**SOURCE DATA:**

* * * * * * *

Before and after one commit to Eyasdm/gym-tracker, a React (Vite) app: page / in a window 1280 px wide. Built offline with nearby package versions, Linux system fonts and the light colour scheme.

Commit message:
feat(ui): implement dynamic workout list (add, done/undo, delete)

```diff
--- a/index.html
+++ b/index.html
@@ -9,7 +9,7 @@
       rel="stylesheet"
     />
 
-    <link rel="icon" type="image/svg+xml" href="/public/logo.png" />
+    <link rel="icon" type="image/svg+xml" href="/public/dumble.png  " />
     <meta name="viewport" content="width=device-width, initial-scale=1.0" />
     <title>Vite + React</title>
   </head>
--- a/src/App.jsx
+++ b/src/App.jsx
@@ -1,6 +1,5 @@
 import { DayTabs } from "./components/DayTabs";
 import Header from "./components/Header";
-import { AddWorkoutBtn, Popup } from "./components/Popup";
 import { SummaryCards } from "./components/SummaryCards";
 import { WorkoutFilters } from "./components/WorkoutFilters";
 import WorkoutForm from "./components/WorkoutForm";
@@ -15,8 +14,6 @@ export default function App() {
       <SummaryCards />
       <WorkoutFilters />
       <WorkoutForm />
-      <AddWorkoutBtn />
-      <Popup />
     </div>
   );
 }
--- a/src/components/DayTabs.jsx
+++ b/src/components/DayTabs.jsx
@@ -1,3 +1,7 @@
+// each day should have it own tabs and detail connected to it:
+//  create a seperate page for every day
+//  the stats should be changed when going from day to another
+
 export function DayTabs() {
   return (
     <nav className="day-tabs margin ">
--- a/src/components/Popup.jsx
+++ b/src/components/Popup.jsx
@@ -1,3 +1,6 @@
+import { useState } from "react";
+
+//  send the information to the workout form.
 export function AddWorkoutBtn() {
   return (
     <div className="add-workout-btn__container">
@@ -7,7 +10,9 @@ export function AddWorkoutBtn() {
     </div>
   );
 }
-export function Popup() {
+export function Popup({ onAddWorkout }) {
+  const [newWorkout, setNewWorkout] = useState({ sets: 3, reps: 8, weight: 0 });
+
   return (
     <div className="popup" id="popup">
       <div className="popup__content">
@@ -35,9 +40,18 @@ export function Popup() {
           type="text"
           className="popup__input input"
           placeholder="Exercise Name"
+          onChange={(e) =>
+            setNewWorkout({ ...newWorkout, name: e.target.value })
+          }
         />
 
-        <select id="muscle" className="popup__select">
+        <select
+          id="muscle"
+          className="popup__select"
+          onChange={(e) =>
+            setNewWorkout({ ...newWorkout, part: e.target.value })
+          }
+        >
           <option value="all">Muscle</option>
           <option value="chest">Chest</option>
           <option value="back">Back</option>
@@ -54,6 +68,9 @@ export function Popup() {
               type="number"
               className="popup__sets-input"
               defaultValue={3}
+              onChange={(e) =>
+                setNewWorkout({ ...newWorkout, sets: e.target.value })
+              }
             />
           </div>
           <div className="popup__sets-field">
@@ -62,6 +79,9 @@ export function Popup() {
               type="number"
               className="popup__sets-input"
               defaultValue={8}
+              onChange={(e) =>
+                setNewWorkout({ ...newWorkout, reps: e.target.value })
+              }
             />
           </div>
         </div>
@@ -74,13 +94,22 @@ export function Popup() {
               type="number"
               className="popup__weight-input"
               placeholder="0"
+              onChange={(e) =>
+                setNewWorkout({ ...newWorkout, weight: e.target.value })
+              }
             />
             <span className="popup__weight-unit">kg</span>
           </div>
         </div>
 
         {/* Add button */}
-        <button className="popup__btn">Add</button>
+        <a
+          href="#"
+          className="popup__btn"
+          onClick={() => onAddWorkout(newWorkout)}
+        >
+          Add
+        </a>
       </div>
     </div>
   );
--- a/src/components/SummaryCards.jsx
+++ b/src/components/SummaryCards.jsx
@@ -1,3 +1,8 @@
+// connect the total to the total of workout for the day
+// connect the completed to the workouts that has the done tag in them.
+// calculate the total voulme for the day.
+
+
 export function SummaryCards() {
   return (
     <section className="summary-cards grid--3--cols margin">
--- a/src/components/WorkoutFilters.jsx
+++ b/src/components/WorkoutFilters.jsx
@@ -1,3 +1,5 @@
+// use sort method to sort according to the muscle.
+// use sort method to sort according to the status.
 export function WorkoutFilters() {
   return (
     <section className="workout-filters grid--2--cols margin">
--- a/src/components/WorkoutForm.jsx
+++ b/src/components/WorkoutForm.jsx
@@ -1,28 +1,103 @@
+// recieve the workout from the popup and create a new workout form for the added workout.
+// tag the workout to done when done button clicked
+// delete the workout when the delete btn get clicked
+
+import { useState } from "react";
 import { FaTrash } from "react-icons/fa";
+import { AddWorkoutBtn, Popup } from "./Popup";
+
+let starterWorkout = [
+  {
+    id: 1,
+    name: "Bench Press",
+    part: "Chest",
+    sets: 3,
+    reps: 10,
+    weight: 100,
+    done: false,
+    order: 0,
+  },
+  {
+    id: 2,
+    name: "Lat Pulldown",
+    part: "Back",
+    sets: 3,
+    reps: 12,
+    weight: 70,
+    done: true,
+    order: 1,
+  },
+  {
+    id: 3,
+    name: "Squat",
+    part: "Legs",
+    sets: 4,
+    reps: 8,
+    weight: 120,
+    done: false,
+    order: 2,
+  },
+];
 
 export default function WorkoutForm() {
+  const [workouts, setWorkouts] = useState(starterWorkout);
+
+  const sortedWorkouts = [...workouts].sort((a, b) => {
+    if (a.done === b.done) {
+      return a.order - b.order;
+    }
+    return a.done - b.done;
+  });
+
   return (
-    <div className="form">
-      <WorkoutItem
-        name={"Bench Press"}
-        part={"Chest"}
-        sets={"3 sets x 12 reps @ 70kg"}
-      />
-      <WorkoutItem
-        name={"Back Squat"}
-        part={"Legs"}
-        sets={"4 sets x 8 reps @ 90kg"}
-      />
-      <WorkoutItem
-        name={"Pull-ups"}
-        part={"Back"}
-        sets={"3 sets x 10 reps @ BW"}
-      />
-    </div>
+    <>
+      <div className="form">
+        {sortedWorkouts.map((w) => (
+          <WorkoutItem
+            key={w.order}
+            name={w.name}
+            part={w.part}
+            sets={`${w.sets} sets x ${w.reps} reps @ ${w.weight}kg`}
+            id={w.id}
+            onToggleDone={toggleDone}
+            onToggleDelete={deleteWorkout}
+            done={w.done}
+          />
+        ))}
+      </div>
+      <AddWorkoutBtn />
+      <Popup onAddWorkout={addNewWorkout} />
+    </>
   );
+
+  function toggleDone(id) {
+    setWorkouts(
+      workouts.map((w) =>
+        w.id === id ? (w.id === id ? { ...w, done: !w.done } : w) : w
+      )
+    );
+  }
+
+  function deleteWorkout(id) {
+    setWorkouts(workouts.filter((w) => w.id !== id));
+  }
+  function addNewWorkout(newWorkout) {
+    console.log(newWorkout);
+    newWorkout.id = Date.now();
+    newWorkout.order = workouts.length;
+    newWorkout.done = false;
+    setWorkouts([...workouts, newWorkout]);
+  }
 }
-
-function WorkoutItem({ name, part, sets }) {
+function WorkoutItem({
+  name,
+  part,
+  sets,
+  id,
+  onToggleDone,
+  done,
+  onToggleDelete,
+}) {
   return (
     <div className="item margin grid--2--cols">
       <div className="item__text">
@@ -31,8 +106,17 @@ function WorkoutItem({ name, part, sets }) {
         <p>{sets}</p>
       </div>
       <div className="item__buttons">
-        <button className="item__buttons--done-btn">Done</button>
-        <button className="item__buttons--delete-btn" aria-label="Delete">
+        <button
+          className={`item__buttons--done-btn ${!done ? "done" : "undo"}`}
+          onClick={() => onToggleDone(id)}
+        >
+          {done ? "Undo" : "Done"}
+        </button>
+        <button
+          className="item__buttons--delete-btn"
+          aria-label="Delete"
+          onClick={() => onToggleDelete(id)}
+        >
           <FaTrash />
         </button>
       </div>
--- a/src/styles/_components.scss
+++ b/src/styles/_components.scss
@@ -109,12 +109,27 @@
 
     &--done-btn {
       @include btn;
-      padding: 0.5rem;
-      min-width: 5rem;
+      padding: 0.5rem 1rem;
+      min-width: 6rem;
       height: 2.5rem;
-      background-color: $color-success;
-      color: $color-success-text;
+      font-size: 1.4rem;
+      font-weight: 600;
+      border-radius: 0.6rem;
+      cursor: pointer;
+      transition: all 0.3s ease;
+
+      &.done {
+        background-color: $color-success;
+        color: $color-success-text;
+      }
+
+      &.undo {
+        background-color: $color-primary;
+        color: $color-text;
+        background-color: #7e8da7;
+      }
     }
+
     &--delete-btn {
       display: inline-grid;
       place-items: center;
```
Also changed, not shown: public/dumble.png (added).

* * * * * * *

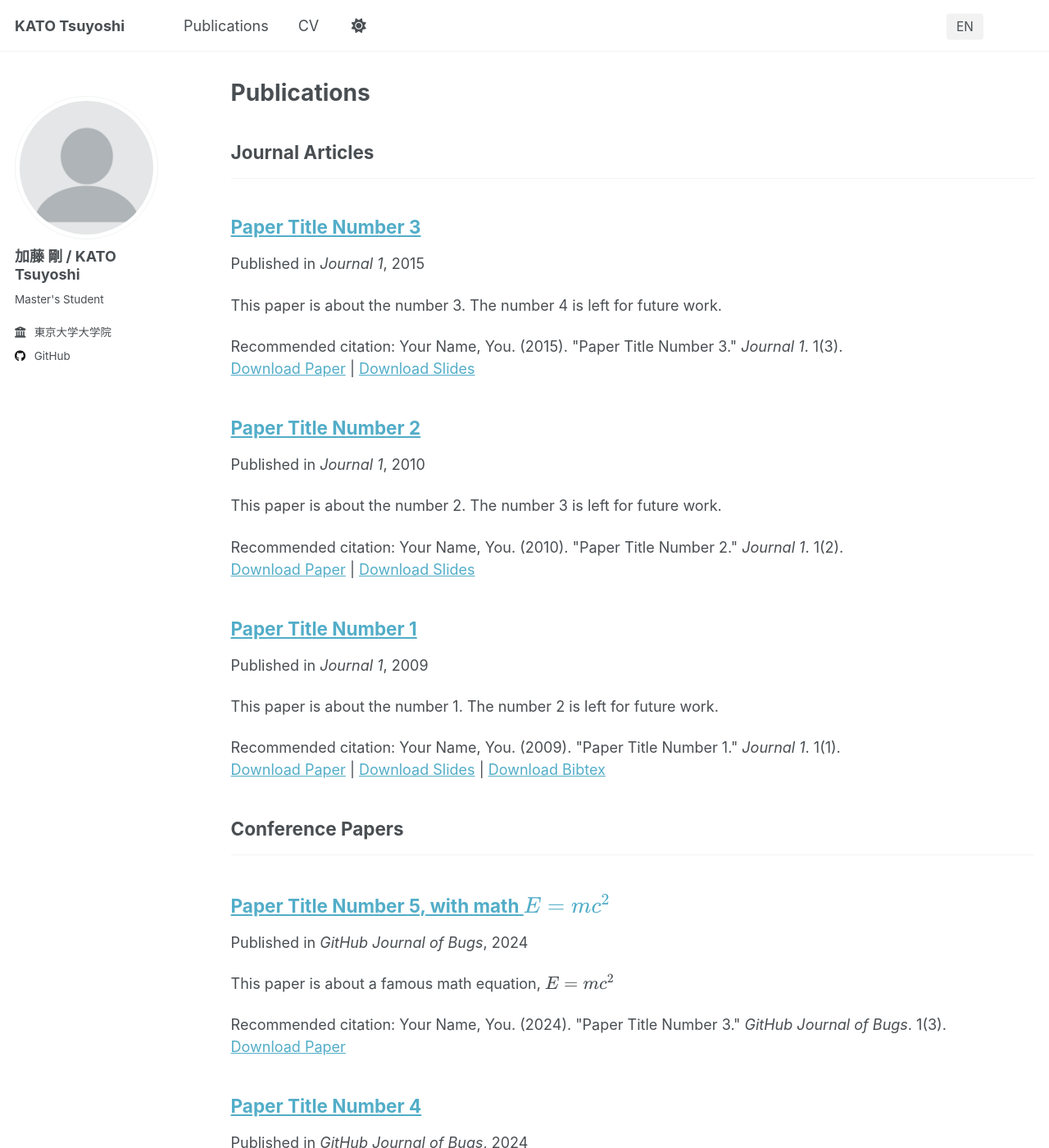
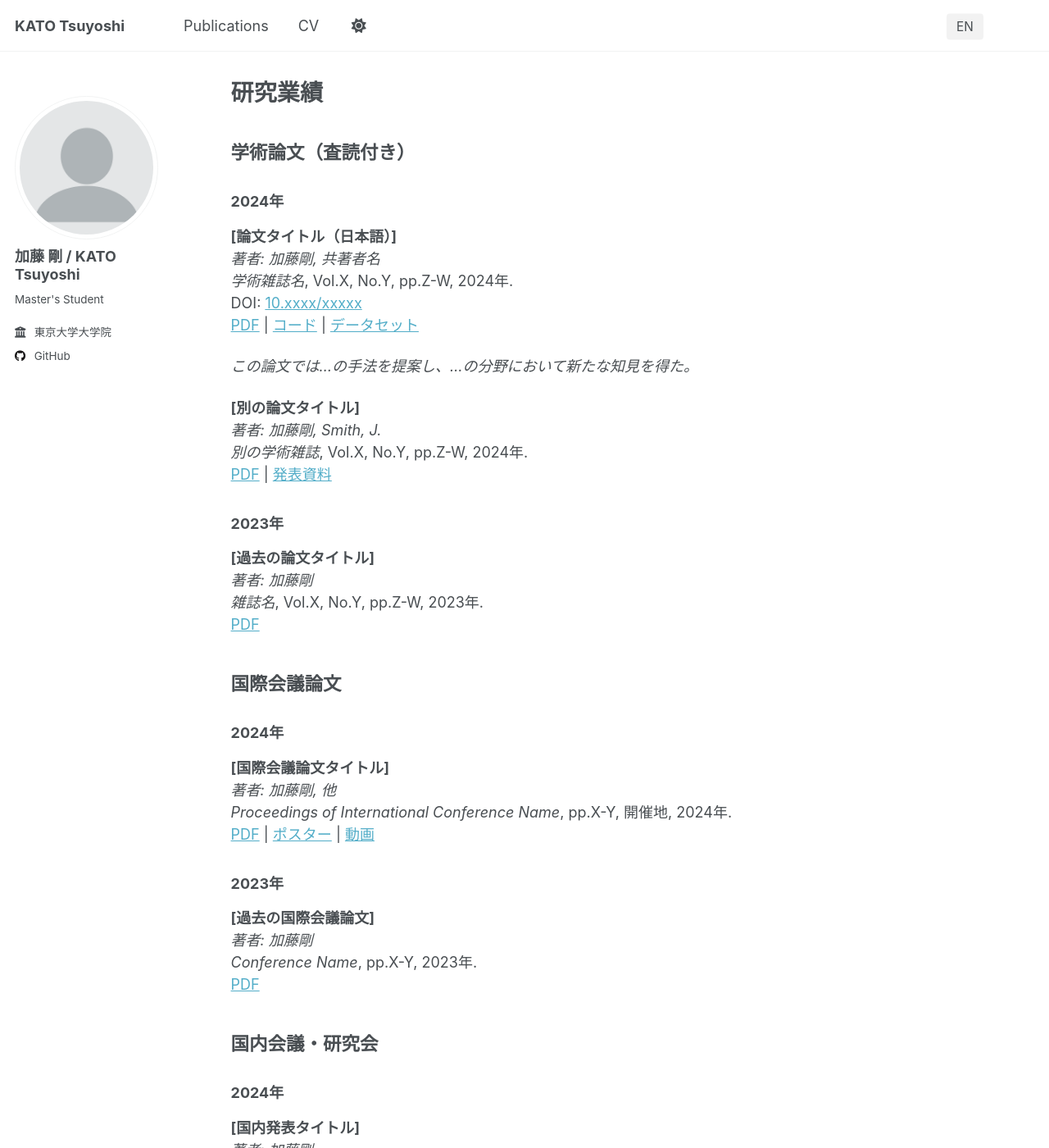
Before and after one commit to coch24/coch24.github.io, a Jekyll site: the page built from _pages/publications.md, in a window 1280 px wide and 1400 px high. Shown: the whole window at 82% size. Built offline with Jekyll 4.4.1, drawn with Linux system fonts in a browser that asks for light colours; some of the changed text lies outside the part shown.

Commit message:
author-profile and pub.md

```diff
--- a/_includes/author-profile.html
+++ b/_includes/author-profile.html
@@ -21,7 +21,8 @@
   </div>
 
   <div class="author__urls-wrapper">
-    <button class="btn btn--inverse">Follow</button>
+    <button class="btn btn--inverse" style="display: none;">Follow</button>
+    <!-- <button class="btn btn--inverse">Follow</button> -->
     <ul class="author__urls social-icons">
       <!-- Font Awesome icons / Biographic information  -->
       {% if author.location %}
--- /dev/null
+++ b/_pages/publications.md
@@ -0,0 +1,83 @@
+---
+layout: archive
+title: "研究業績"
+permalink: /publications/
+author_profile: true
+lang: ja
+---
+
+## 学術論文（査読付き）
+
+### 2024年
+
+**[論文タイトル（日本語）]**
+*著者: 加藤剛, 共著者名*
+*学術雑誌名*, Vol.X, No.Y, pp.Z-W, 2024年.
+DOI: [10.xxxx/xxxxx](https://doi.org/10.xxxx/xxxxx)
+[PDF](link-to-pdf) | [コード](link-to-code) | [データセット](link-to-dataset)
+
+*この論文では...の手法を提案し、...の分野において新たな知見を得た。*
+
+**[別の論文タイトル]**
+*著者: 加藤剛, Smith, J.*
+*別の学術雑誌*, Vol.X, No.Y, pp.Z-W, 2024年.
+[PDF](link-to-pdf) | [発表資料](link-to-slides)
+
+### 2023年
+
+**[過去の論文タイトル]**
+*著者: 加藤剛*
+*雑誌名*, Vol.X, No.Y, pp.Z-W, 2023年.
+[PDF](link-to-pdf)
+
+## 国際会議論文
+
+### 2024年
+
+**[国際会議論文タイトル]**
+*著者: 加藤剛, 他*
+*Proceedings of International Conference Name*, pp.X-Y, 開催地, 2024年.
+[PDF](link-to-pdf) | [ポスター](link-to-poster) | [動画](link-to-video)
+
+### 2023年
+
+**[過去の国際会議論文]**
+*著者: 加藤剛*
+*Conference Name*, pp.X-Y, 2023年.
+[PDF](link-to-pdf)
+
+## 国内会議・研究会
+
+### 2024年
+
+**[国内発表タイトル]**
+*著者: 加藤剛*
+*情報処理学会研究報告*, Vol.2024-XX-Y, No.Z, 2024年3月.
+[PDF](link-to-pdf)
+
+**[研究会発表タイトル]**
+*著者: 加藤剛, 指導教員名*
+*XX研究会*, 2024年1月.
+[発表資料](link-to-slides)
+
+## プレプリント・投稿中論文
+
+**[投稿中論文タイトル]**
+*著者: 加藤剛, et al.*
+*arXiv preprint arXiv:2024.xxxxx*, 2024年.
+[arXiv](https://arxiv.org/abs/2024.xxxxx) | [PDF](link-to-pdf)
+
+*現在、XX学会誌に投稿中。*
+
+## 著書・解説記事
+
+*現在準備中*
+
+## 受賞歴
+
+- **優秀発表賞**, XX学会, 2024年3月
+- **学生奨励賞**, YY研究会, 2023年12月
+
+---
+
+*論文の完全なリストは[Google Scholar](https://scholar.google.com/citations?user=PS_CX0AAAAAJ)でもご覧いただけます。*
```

* * * * * * *

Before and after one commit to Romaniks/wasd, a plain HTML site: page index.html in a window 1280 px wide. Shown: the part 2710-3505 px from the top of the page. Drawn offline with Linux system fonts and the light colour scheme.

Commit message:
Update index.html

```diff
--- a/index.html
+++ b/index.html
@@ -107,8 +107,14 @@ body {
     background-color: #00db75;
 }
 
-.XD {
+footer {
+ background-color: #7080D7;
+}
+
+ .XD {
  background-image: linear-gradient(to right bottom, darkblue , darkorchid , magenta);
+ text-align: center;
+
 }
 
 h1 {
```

* * * * * * *

**WHAT TO DO:**
Show the lines in the entries above that include the string "WorkoutItem".

**EXERCISE RESULT:**
-      <WorkoutItem
-      <WorkoutItem
-      <WorkoutItem
+          <WorkoutItem
-function WorkoutItem({ name, part, sets }) {
+function WorkoutItem({
@@ -31,8 +106,17 @@ function WorkoutItem({ name, part, sets }) {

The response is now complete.